According to Queener, passion is instrumental in the students’ desire to understand and retain knowledge. “I always encourage my students to stay connected to the world. Every student has the ability to learn, but we have to find the key or spark to turn his or her mind on. I always encourage my students to ask questions about things they see and hear pertaining to science,” he said. “I am passionate about my work because for some of our students, teachers are their last hope of escaping the environment they may have come from.”
Commissioner Niles, who also serves as Superintendent of the DJJ School System, said, “It is one of my proudest moments at our commencement exercises each year to recognize the most inspiring and most committed teachers in the Georgia Preparatory Academy system. However, the task of narrowing down the field of finalists is often extremely difficult for our selection committee due to the number of truly talented educators we are fortunate to have on staff,” he commented.
Queener, who is a science teacher at the Macon Youth Development Campus (YDC), was recognized as a Teacher of the Year finalist as part of winter graduation ceremonies for students from DJJ secure facilities throughout the state.
Queener also serves as the Southern Association of Colleges and Schools (SACS)/AdvancEd chairperson for the Macon GPA. He spends numerous hours making sure educational standards are met and updating documents and records to ensure that GPA maintains its accreditation status from SACS/AdvancED, the leading educational accreditation institution in the Southeast. “We do this for our students. We want to guarantee their work will be recognized by all colleges and technical schools in Georgia and throughout the country,” he explained. “I am honored to have this responsibility and for DJJ’s school district to be recognized by SACS/AdvancEd for meeting these standards of excellence.” Additionally, he serves as a Science Ambassador for the Georgia Department of Education, representing GPA.
Commissioner Niles said, “We are genuinely impressed with the progress our students are making and by the dedication of our principals and teachers like Sam Hicks Queener, Jr.” Commissioner Niles and GPA Associate Superintendent of Schools Jean Lee congratulated all the finalists for their dedication and professionalism.
Other Teacher of the Year finalists were Tammie Colson, English-Language Arts teacher at Savannah Regional Youth Detention Center (RYDC), Sandra Marrongelli, English-Language Arts teacher at the Atlanta YDC; and Betsy Stone, social studies teacher at Aaron Cohn RYDC. The Teacher of the Year Award was presented to social studies instructor Harold Farmer, who teaches at Rockdale RYDC in Conyers.

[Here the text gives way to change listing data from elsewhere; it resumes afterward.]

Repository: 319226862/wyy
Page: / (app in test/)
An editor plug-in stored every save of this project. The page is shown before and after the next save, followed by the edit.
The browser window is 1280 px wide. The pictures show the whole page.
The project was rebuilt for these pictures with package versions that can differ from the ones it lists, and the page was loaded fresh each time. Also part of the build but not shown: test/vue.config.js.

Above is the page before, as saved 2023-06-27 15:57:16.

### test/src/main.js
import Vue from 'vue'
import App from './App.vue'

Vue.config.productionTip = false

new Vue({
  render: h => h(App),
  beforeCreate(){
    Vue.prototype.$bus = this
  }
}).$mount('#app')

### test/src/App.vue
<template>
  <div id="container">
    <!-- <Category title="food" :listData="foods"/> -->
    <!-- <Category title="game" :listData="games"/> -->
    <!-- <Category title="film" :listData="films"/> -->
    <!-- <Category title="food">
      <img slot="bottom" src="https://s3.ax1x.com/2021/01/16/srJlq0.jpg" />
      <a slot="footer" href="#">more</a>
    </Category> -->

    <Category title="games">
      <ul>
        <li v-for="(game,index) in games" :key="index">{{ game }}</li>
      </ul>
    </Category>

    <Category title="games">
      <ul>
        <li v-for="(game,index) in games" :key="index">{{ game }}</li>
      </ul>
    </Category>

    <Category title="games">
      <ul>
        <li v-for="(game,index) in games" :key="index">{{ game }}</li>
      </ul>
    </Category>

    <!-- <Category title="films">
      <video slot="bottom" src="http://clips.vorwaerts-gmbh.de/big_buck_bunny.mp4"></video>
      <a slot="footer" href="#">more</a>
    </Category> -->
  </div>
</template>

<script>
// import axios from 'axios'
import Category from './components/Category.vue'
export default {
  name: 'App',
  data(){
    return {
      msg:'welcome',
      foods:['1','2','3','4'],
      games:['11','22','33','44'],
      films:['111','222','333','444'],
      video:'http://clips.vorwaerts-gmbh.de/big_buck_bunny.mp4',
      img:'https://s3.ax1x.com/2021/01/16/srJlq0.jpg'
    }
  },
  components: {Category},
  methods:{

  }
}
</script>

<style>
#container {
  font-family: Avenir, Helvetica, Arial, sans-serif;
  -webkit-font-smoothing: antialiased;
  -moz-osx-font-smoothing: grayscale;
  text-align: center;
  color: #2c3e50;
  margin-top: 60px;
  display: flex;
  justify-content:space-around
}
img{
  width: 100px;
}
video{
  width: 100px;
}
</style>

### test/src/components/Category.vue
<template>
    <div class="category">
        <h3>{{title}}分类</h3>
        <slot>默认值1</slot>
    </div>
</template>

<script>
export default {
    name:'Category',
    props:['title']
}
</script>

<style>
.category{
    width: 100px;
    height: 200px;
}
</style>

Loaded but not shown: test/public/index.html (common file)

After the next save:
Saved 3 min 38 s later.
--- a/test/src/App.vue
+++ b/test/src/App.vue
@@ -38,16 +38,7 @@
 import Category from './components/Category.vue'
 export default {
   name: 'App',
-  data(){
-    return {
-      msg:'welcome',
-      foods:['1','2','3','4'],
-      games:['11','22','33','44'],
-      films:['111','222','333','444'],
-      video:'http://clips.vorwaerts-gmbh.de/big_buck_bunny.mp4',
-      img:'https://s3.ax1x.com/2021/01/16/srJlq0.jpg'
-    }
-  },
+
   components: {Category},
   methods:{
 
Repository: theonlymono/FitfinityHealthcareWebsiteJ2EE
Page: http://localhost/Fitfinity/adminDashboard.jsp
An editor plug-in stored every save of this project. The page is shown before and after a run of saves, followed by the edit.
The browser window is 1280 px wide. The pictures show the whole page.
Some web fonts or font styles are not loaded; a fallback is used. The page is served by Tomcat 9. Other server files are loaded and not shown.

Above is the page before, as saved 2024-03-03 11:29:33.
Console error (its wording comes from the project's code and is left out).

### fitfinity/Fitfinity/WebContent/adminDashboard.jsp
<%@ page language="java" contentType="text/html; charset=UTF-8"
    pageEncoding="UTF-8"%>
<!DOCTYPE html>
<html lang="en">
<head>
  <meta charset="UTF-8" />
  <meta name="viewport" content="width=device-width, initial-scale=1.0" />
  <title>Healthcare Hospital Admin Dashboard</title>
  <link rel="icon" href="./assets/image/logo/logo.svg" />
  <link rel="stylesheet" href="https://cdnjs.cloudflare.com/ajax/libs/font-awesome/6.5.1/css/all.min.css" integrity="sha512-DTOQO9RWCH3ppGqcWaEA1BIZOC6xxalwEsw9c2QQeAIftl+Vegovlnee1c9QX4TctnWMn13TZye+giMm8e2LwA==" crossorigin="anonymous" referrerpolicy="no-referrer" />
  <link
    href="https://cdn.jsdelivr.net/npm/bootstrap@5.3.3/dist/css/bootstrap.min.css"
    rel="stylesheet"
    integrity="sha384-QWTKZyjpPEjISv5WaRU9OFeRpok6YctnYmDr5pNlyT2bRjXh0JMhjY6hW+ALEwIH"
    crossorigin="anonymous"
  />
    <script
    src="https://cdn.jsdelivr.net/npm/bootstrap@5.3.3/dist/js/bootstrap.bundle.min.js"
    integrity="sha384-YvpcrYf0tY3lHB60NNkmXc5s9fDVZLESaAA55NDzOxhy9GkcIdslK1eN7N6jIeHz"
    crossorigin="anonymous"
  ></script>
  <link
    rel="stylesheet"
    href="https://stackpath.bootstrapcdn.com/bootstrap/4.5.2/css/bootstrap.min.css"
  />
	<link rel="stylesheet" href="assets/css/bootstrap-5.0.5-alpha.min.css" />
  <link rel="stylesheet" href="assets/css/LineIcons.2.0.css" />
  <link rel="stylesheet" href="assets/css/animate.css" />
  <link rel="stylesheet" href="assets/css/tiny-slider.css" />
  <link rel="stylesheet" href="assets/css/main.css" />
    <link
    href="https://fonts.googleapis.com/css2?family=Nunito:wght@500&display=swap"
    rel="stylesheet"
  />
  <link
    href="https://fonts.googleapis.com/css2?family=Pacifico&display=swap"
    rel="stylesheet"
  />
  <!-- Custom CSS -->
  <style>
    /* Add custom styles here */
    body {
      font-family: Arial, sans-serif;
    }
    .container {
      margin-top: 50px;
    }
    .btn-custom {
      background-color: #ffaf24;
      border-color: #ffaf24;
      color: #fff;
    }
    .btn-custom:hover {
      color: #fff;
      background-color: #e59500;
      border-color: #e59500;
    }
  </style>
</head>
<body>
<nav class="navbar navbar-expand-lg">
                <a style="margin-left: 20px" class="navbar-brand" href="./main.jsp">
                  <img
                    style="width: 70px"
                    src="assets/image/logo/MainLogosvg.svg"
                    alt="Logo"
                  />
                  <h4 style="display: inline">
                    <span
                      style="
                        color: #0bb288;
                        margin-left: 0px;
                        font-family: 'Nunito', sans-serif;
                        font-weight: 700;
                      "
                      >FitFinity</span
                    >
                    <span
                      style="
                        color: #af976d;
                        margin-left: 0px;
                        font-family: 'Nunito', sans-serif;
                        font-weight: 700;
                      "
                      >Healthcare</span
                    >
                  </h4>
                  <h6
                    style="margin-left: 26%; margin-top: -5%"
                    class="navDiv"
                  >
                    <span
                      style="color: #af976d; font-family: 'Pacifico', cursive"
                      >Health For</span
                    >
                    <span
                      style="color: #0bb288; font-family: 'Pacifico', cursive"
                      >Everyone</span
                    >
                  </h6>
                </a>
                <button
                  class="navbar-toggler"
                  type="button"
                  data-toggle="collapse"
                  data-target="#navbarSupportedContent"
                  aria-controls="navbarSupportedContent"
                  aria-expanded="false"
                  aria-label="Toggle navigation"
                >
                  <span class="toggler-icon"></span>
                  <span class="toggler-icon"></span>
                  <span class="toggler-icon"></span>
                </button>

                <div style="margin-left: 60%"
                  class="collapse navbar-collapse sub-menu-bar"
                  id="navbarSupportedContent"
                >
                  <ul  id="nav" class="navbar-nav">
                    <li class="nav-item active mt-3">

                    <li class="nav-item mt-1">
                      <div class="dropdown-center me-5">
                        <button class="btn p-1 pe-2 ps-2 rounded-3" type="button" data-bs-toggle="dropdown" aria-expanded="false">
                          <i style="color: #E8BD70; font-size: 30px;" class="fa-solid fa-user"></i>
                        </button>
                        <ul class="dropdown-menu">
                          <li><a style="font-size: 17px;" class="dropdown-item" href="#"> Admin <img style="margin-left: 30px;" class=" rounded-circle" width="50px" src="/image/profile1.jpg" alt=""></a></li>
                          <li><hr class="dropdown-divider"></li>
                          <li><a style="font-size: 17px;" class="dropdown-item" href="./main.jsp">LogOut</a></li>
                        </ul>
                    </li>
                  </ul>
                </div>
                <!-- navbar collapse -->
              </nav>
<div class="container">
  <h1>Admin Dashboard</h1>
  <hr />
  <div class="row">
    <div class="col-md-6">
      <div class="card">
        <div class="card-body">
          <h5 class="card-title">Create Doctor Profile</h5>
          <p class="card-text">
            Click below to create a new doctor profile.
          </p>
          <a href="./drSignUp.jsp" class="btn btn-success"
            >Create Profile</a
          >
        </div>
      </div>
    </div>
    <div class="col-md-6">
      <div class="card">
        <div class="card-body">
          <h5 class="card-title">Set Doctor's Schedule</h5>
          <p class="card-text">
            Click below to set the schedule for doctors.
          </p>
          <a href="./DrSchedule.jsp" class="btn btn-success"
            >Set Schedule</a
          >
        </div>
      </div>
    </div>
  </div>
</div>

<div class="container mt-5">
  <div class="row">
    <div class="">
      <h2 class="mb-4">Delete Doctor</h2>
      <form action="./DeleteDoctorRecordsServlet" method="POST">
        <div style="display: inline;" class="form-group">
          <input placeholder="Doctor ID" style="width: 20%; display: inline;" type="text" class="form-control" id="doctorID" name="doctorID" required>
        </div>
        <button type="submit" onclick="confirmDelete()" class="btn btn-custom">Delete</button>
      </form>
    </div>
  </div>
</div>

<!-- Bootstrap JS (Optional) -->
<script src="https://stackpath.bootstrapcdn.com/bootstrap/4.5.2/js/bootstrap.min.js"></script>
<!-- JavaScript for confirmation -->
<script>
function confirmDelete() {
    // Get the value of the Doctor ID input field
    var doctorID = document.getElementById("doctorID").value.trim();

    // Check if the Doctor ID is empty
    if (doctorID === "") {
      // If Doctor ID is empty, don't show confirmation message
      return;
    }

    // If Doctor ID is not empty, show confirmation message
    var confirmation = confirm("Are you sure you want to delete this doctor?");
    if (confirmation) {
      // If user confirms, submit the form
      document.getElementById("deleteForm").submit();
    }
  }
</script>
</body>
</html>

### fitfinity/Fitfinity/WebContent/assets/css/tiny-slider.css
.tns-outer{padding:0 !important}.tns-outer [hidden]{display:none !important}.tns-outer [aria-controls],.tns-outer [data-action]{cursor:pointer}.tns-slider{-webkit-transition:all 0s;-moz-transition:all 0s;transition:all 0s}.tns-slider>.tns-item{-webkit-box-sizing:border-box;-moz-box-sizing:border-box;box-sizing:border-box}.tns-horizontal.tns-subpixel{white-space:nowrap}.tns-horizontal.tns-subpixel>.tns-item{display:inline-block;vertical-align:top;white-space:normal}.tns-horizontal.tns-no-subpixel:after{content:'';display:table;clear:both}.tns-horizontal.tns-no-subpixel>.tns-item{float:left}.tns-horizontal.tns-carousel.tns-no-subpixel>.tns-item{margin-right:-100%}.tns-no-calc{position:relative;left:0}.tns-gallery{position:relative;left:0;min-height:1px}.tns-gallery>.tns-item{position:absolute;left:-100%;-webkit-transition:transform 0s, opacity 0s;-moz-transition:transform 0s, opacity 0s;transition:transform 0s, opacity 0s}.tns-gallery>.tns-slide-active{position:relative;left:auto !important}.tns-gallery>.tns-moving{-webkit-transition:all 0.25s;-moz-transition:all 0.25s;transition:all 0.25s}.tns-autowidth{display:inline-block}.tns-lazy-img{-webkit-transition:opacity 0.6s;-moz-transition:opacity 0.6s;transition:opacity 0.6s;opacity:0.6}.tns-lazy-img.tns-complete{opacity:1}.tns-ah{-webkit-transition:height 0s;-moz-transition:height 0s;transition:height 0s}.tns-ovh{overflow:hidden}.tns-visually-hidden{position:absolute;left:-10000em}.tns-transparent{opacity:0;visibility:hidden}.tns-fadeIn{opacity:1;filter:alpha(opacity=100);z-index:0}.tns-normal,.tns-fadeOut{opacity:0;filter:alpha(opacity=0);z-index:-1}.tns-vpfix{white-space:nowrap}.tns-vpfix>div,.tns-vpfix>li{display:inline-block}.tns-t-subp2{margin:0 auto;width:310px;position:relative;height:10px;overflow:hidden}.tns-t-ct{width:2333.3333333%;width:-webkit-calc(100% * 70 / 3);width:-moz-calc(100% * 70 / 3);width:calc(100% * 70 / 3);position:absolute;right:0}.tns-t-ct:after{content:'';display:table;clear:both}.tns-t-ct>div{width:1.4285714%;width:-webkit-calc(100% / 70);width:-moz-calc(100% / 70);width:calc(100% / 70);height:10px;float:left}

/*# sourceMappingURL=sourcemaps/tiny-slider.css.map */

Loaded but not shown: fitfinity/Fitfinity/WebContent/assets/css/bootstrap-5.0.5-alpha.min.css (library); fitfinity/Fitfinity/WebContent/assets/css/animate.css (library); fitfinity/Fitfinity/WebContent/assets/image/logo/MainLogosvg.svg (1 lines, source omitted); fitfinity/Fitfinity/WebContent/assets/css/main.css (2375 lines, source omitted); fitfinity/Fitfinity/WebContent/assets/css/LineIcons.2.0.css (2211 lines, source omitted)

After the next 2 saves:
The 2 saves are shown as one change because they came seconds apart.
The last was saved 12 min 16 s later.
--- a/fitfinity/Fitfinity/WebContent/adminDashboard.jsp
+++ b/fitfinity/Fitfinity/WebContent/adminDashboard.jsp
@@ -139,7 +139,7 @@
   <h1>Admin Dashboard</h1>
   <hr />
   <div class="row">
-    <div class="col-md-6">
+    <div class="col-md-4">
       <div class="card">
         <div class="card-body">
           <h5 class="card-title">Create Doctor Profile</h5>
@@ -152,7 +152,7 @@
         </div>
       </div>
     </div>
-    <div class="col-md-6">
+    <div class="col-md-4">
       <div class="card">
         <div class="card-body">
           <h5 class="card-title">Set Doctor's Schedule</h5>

The Georgia Preparatory Academy is Georgia’s 181st School District and is accredited by AdvancED/Southern Association of Colleges and Schools (SACS). The mission of the Georgia Preparatory Academy is to provide a comprehensive educational program which will facilitate the successful reintegration of each student into the community and workplace.
GPA students are held to the same scholastic standards to earn their diplomas as pupils in Georgia’s traditional state schools. Students receive 330 minutes of regular or special education inside DJJ’s security barriers each school day. Every course taught at GPA schools meets the quality education standards of the Georgia Department of Education.
The Georgia Department of Juvenile Justice (DJJ) is a multi-faceted agency that serves the needs of this state’s young offenders up to the age of 21. The Department employs more than 4,300 men and women at 26 secure facilities and 97 community services offices throughout the state to effect justice and redirect the young lives in the agency`s care.
Including those who are placed on probation, thousands of youth are diverted each year to evidence-based community programs, sentenced to short-term incarceration or committed to
the Department`s long-term custody by juvenile courts. It is the duty of DJJ’s professional corrections staff to preserve public safety and safeguard the citizens of Georgia, as well as protect the victims of crimes so that they can rebuild their lives.
At the same time, DJJ holds juvenile offenders accountable for their delinquent conduct so that they can take responsibility for their actions through probation, supervision and secure detention. The youth are provided with medical and psychological treatment, as well as education and programs designed to equip them with the social, intellectual and emotional tools needed to achieve their successful reentry and reintegration into community, workplace and neighborhood settings as more productive and law-abiding citizens.